> **EXERCISE PROMPT**
All lines in the data that hold the word "border" need copying.

> **RECORDS FOR THIS EXERCISE**
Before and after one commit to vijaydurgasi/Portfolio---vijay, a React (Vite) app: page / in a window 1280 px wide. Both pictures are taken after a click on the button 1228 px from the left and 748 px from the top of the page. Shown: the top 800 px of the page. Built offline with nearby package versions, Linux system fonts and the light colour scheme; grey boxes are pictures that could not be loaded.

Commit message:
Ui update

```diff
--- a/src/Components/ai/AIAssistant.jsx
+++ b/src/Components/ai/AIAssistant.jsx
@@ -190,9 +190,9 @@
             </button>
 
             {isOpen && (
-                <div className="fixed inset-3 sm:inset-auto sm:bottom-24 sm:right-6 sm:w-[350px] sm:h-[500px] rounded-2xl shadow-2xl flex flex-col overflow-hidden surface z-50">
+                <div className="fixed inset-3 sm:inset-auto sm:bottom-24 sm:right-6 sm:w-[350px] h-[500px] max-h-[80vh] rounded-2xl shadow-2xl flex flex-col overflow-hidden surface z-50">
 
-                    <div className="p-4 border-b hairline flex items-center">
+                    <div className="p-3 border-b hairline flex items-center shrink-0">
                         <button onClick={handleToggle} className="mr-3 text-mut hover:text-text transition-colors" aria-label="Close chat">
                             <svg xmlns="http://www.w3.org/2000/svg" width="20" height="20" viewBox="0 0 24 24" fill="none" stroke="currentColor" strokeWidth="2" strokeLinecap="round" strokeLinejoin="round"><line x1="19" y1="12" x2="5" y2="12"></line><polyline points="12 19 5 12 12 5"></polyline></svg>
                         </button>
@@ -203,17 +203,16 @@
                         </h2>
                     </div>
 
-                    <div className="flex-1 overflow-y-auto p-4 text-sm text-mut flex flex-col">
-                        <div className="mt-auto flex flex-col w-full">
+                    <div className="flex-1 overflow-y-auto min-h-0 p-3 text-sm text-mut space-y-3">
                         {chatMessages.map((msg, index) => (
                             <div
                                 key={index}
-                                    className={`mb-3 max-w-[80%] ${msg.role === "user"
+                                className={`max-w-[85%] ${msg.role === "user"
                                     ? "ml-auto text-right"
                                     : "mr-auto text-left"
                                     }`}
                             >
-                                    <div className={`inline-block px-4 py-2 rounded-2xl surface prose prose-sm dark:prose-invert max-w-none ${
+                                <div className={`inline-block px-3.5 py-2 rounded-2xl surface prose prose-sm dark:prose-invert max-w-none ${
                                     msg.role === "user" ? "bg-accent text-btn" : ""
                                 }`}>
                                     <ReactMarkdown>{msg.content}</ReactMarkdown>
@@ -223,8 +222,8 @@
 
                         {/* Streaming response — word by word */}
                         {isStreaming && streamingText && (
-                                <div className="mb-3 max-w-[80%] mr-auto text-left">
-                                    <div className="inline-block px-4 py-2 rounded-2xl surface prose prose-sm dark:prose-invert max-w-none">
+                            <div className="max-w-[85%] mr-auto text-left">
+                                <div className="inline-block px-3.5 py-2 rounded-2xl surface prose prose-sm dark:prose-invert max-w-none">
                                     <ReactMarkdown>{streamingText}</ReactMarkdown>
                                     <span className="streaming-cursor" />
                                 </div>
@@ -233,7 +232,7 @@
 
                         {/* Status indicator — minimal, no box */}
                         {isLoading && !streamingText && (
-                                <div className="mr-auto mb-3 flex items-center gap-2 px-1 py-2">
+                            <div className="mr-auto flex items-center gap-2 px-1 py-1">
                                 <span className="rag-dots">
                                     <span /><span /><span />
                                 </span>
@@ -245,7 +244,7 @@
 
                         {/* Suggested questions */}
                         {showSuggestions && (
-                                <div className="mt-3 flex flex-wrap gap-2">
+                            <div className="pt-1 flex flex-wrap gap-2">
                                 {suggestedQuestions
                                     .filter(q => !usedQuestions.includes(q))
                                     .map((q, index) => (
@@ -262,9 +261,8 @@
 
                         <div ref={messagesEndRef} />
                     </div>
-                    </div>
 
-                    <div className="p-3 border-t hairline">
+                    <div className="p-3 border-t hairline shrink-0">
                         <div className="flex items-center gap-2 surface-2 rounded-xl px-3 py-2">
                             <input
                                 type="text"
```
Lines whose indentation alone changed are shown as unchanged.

> **REPLY TO THE EXERCISE**
-                    <div className="p-4 border-b hairline flex items-center">
+                    <div className="p-3 border-b hairline flex items-center shrink-0">
-                    <div className="p-3 border-t hairline">
+                    <div className="p-3 border-t hairline shrink-0">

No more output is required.